Speaking of the different plants which are cultivated in New Spain, he says of the banana, “Je doute qu’il existe une autre plante sur le globe qui, sur un si petit espace de terrain, puisse produire une masse de substance nourrissante aussi considérable.”* He calculates in another place more particularly, that “dans un pays éminemment fertile un demi hectare, ou un arpent légal cultivé en bananes de la grande espèce, peut nourrir plus de cinquantes individus, tandis qu’en Europe le même arpent ne donneroit par an, en supposant le huitième grain, que 576 kilogrammes de farine de froment, quantité qui n’est pas suffisante pour la subsistance de deux individus: aussi rien ne frappe plus l’Européen récemment arrivé dans la zone torride que l’extrême petitesse des terrains cultivés autour d’une cabane qui renferme une famille nombreuse d’indigènes.”†

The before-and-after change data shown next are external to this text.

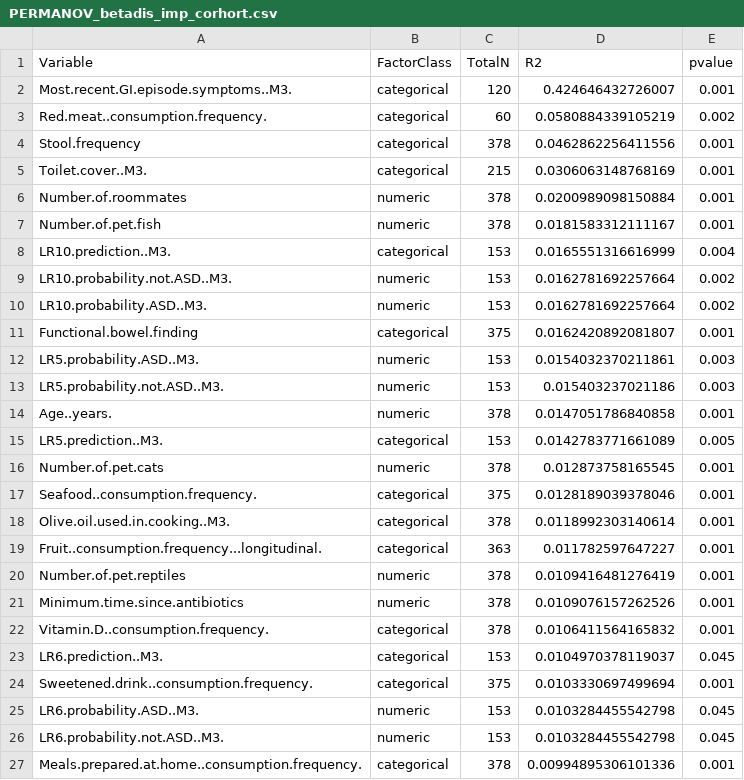
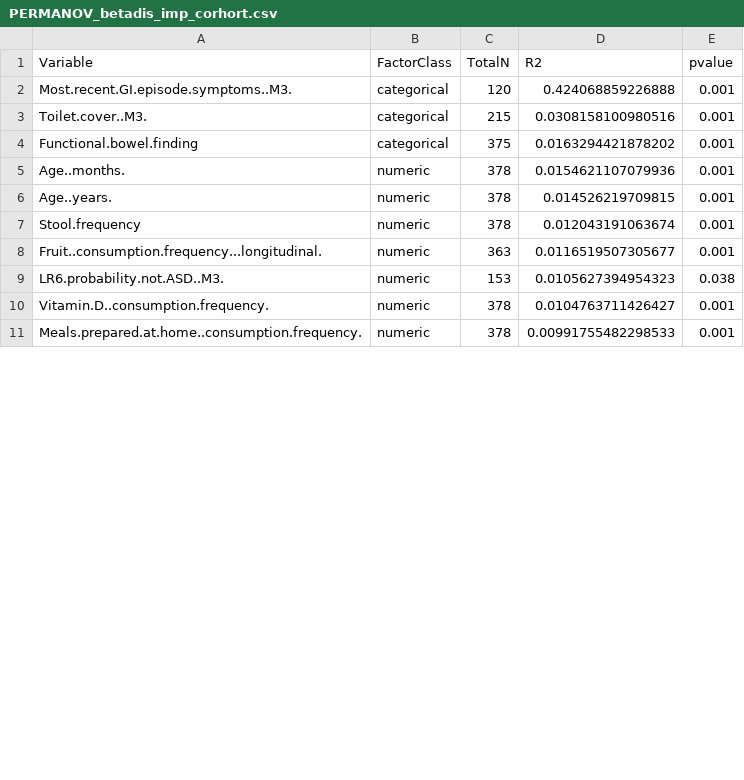
Before and after one commit to MaudeDavidLab/M3_Phyloseq_Analysis, a CSV file: PERMANOV_betadis_imp_corhort.csv, drawn as a sheet; only a part is shown; the diff covers the shown part only.

```diff
--- a/PERMANOV_betadis_imp_corhort.csv
+++ b/PERMANOV_betadis_imp_corhort.csv
@@ -1,27 +1,11 @@
 "Variable","FactorClass","TotalN","R2","pvalue"
-"Most.recent.GI.episode.symptoms..M3.","categorical",120,0.424646432726007,0.001
-"Red.meat..consumption.frequency.","categorical",60,0.0580884339105219,0.002
-"Stool.frequency","categorical",378,0.0462862256411556,0.001
-"Toilet.cover..M3.","categorical",215,0.0306063148768169,0.001
-"Number.of.roommates","numeric",378,0.0200989098150884,0.001
-"Number.of.pet.fish","numeric",378,0.0181583312111167,0.001
-"LR10.prediction..M3.","categorical",153,0.0165551316616999,0.004
-"LR10.probability.not.ASD..M3.","numeric",153,0.0162781692257664,0.002
-"LR10.probability.ASD..M3.","numeric",153,0.0162781692257664,0.002
-"Functional.bowel.finding","categorical",375,0.0162420892081807,0.001
-"LR5.probability.ASD..M3.","numeric",153,0.0154032370211861,0.003
-"LR5.probability.not.ASD..M3.","numeric",153,0.015403237021186,0.003
-"Age..years.","numeric",378,0.0147051786840858,0.001
-"LR5.prediction..M3.","categorical",153,0.0142783771661089,0.005
-"Number.of.pet.cats","numeric",378,0.012873758165545,0.001
-"Seafood..consumption.frequency.","categorical",375,0.0128189039378046,0.001
-"Olive.oil.used.in.cooking..M3.","categorical",378,0.0118992303140614,0.001
-"Fruit..consumption.frequency...longitudinal.","categorical",363,0.011782597647227,0.001
-"Number.of.pet.reptiles","numeric",378,0.0109416481276419,0.001
-"Minimum.time.since.antibiotics","numeric",378,0.0109076157262526,0.001
-"Vitamin.D..consumption.frequency.","categorical",378,0.0106411564165832,0.001
-"LR6.prediction..M3.","categorical",153,0.0104970378119037,0.045
-"Sweetened.drink..consumption.frequency.","categorical",375,0.0103330697499694,0.001
-"LR6.probability.ASD..M3.","numeric",153,0.0103284455542798,0.045
-"LR6.probability.not.ASD..M3.","numeric",153,0.0103284455542798,0.045
-"Meals.prepared.at.home..consumption.frequency.","categorical",378,0.00994895306101336,0.001
+"Most.recent.GI.episode.symptoms..M3.","categorical",120,0.424068859226888,0.001
+"Toilet.cover..M3.","categorical",215,0.0308158100980516,0.001
+"Functional.bowel.finding","categorical",375,0.0163294421878202,0.001
+"Age..months.","numeric",378,0.0154621107079936,0.001
+"Age..years.","numeric",378,0.014526219709815,0.001
+"Stool.frequency","numeric",378,0.012043191063674,0.001
+"Fruit..consumption.frequency...longitudinal.","numeric",363,0.0116519507305677,0.001
+"LR6.probability.not.ASD..M3.","numeric",153,0.0105627394954323,0.038
+"Vitamin.D..consumption.frequency.","numeric",378,0.0104763711426427,0.001
+"Meals.prepared.at.home..consumption.frequency.","numeric",378,0.00991755482298533,0.001
```
Also changed, not shown: 2 added rows, 8 removed rows and 34 edited cells elsewhere in this file, PERMANOVA.csv, Xsqr_05.csv, 3 other files.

It appears further, that the banana is cultivated with a very trifling quantity of labour, and “se perpétue sans que l’homme y mette d’autre soin que de couper les tiges dont le fruit a mûri, et de donner à la terre une ou deux fois par an un léger labeur en piochant autour des racines.”‡

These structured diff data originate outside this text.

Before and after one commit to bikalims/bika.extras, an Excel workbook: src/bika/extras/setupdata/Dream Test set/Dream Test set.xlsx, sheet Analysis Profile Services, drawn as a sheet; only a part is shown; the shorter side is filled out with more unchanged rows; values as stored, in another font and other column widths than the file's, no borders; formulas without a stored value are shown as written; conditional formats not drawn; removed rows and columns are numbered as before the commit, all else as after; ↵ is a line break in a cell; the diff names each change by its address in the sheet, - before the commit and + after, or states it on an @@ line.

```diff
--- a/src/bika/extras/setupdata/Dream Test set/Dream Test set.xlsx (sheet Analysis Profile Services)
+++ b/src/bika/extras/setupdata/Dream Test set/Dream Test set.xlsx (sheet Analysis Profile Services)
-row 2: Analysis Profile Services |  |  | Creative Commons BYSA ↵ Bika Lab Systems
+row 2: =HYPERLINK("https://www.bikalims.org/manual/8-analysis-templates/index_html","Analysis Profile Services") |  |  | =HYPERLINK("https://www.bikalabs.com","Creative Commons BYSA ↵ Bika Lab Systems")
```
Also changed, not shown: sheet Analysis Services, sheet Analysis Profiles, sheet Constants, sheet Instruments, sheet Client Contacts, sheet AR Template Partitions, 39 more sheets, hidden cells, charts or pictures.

What immense powers of production are here described! What resources for unbounded wealth, if effectively called into action? Yet what is the actual state of things in this fertile region. M. Humboldt says, “On entend souvent répéter dans les colonies Espagnoles, que les habitans de la région chaude (tierra caliente) ne pourront sortir de l’état d’apathie dans lequel ils sont plongés depuis des siècles, que lorsqu’une cedule royale ordonnera la destruction des bananiers. Le remède est violent; et ceux qui le proposent avec tant de chaleur ne déploient généralement pas plus d’activité que le bas-peuple qu’ils veulent forcer au travail en augmentant la masse de ses besoins. Il faut espérer que l’industrie fera des progrès parmi les Mexicains sans qu’on emploie des moyens de destruction. En considérant d’ailleurs la facilité avec laquelle l’homme se nourrit dans un climat où croissent les bananiers, on ne doit pas s’étonner que dans la région equinoctiale du nouveau continent la civilisation ait commencé dans les montagnes, sur un sol moins fertile, sous un ciel moins favorable au développement des êtres organisés où le besoin même réveille l’industrie.

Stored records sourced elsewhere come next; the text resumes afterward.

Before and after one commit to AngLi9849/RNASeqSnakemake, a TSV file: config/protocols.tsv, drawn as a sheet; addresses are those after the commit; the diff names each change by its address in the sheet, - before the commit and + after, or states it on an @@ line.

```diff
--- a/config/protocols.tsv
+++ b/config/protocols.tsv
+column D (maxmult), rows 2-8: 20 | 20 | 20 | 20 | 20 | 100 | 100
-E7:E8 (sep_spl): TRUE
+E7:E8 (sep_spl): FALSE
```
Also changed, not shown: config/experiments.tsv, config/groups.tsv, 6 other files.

“Au pied de la Cordillère dans les vallées humides des Intendances de Vera-Cruz, de Valladolid, ou de Guadalaxara, un homme qui employe seulement deux jours de la semaine à un travail peu pénible peut fournir de la subsistance à une famille entière.”*
It appears then, that the extreme fertility of these countries, instead of affording an adequate stimulus to a rapid increase of wealth and population, has produced, under the actual circumstances in which they have been placed, a degree of indolence which has kept them poor and thinly peopled after the lapse of ages. Though the labouring classes have such ample time to work for conveniences and comforts, they are almost destitute of them. And, even in the necessary article of food, their indolence and improvidence prevent them from adopting those measures which would secure them against the effects of unfavourable seasons. M. Humboldt states that famines are common to almost all the equinoctial regions; and observes that, “sous la zone torride, où une main bienfaisante semble avoir répandu le germe de l’abondance, l’homme insouciant et phlegmatique éprouve périodiquement un manque de nourriture que l’industrie des peuples cultivés éloigne des régions les plus stériles du Nord.”*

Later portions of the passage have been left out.